Oaklanders can rest assured that our government will continue to protect all its residents and defend our progressive values. We’ll proudly stand as a sanctuary city — protecting our residents from what we deem unjust federal immigration laws — fight all forms of bigotry and advance our commitment to equity even more passionately.
We’ll take comfort that checks and balances don’t only mean the presidency is tempered by the judicial and legislative branches, but also by state and local government’s independent power, as well. During this election, the voters of Oakland and Alameda County wielded their power and independence for good by approving billions of dollars for affordable housing, public health, transit and teachers. California voters approved progressive reforms to gun control, marijuana use, bilingual education, and our criminal-justice system. These local election results will make us much less dependent on federal action or assistance.
We’ll take comfort that cities are increasingly where the power and action for innovative change lies. Take climate action, for example, where leaders of 7,100 cities in 119 countries — including Oakland — have signed on to Global Covenant of Mayors for Climate and Energy and announced progress on locally driven emissions reductions at COP22 and Habitat 3. Since 70 percent of greenhouse gas emissions come from cities, this coordinated local action will have a global impact regardless of national leadership. California and local Bay Area governments can enact our own laws and allocate our own funds, consistent with our progressive values. And we just did.
I’ll continue to work with progressive-minded mayors to advance local energy and climate action plans and build resiliency, as well as help others become sanctuary cities.
My other immediate job is to help Oakland move beyond anger to action; not just get mad — get involved. It’s time to step up our donations and work with organizations that fight bigotry and promote inclusion, choice, environmental justice, greater income equality and immigrant rights. We can shore up these rights and protect our values no matter who is in the White House or the state house.
A lot of what this election showed us is that people are frustrated with government on both sides of the aisle. We can’t ignore those voices, or allow ours to be co-opted.
Peaceful protest is a bedrock of democracy and a sacred right for Oaklanders. It’s part of Oakland’s legacy and ethos. That’s why I’m angry that a handful of cowardly vandals used recent peaceful protests to shield their acts of destruction. We must remain peaceful and derive strength from our solidarity.
It is sad that so many of the victims of this destruction were the very people we should be comforting in light of these election results — not further traumatizing. They included immigrants, disabled transit riders, community-based artists, women, people of color and hard-working Oaklanders struggling to get by.

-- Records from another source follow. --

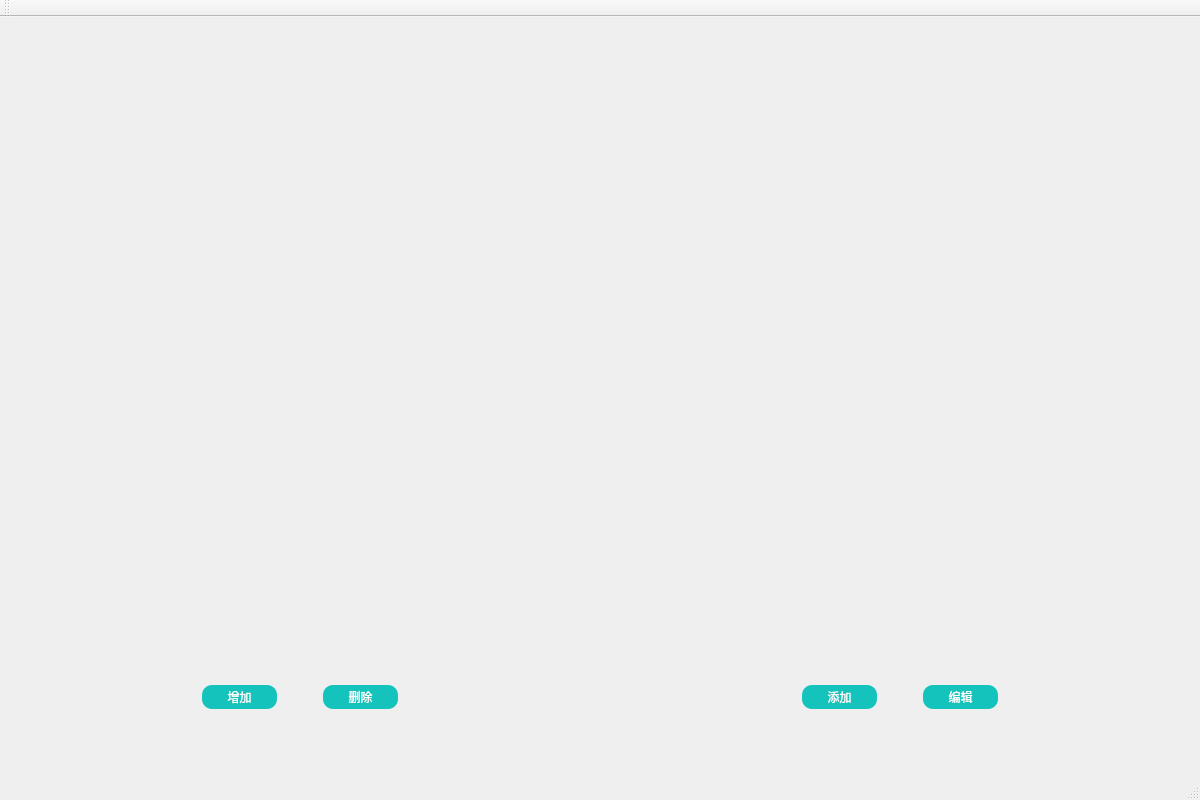
First picture: the form in src/Mainwindow.ui, repository jiguotong/RemindMe, before the edit.
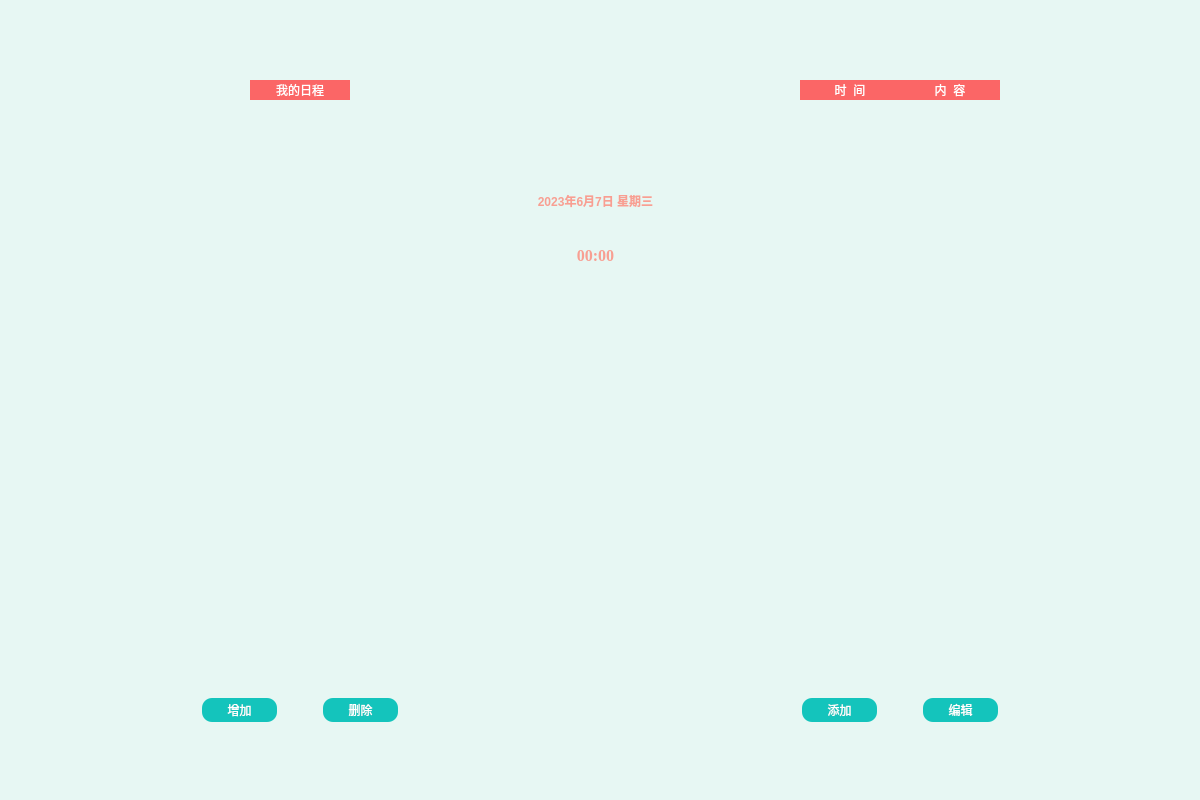
Second picture: the form after the edit.

Diff of the .ui file:
```diff
--- a/src/Mainwindow.ui
+++ b/src/Mainwindow.ui
@@ -32,9 +32,46 @@
 {
 	background-color: rgb(17,171,164);
 }
+#centralWidget
+{
+	background-color: #E7F7F3;
+}
 </string>
   </property>
   <widget class="QWidget" name="centralWidget">
+   <widget class="QLabel" name="label">
+    <property name="geometry">
+     <rect>
+      <x>250</x>
+      <y>80</y>
+      <width>100</width>
+      <height>20</height>
+     </rect>
+    </property>
+    <property name="styleSheet">
+     <string notr="true">
+	font: 25 12pt '微软雅黑';
+	color: rgb(255,255,255);
+	background-color: rgb(251,102,102);
+	border:none;
+</string>
+    </property>
+    <property name="text">
+     <string>我的日程</string>
+    </property>
+    <property name="alignment">
+     <set>Qt::AlignCenter</set>
+    </property>
+   </widget>
+   <widget class="QWidget" name="widget" native="true">
+    <property name="geometry">
+     <rect>
+      <x>0</x>
+      <y>680</y>
+      <width>1200</width>
+      <height>60</height>
+     </rect>
+    </property>
    <layout class="QHBoxLayout" name="horizontalLayout_3">
     <property name="spacing">
      <number>150</number>
@@ -43,7 +80,7 @@
      <number>0</number>
     </property>
     <property name="topMargin">
-     <number>600</number>
+      <number>0</number>
     </property>
     <property name="rightMargin">
      <number>0</number>
@@ -195,25 +232,112 @@
     </item>
    </layout>
   </widget>
-  <widget class="QMenuBar" name="menuBar">
+   <widget class="QLabel" name="label_2">
    <property name="geometry">
     <rect>
-     <x>0</x>
-     <y>0</y>
-     <width>1200</width>
-     <height>23</height>
-    </rect>
-   </property>
-  </widget>
-  <widget class="QToolBar" name="mainToolBar">
-   <attribute name="toolBarArea">
-    <enum>TopToolBarArea</enum>
-   </attribute>
-   <attribute name="toolBarBreak">
-    <bool>false</bool>
-   </attribute>
-  </widget>
-  <widget class="QStatusBar" name="statusBar"/>
+      <x>800</x>
+      <y>80</y>
+      <width>100</width>
+      <height>20</height>
+     </rect>
+    </property>
+    <property name="styleSheet">
+     <string notr="true">border-right-style: solid;
+border-right-width: 1px;
+border-right-color: white;
+border-right: 1px solid white;
+
+	font: 25 12pt '微软雅黑';
+	color: rgb(255,255,255);
+	background-color: rgb(251,102,102);
+	border:none;</string>
+    </property>
+    <property name="text">
+     <string>时  间</string>
+    </property>
+    <property name="alignment">
+     <set>Qt::AlignCenter</set>
+    </property>
+   </widget>
+   <widget class="QLabel" name="label_3">
+    <property name="geometry">
+     <rect>
+      <x>900</x>
+      <y>80</y>
+      <width>100</width>
+      <height>20</height>
+     </rect>
+    </property>
+    <property name="styleSheet">
+     <string notr="true">
+	font: 25 12pt '微软雅黑';
+	color: rgb(255,255,255);
+	background-color: rgb(251,102,102);
+	border:none;</string>
+    </property>
+    <property name="text">
+     <string>内  容</string>
+    </property>
+    <property name="alignment">
+     <set>Qt::AlignCenter</set>
+    </property>
+   </widget>
+   <widget class="QLabel" name="labelDate">
+    <property name="geometry">
+     <rect>
+      <x>510</x>
+      <y>180</y>
+      <width>171</width>
+      <height>41</height>
+     </rect>
+    </property>
+    <property name="styleSheet">
+     <string notr="true">font: 25 12pt '微软雅黑';
+color : #F89F92;
+font-weight:bold;
+border:none;
+background-color: #E7F7F3;</string>
+    </property>
+    <property name="text">
+     <string>2023年6月7日 星期三</string>
+    </property>
+    <property name="alignment">
+     <set>Qt::AlignCenter</set>
+    </property>
+   </widget>
+   <widget class="QLabel" name="labelTime">
+    <property name="geometry">
+     <rect>
+      <x>550</x>
+      <y>240</y>
+      <width>91</width>
+      <height>31</height>
+     </rect>
+    </property>
+    <property name="font">
+     <font>
+      <family>Times New Roman</family>
+      <pointsize>12</pointsize>
+      <weight>75</weight>
+      <italic>false</italic>
+      <bold>true</bold>
+     </font>
+    </property>
+    <property name="styleSheet">
+     <string notr="true">font: 25 12pt 'Times New Roman';
+color : #F89F92;
+font-weight:bold;
+border:none;
+background-color: #E7F7F3;</string>
+    </property>
+    <property name="text">
+     <string>00:00</string>
+    </property>
+    <property name="alignment">
+     <set>Qt::AlignCenter</set>
+    </property>
+   </widget>
+  </widget>
  </widget>
  <layoutdefault spacing="6" margin="11"/>
  <resources/>
```
Lines whose indentation alone changed are shown as unchanged.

Let’s react to this election by coming together and by showing that diverse, progressive cities like ours work, and remain even more committed to social justice.
Libby Schaaf is the fiftieth mayor of Oakland.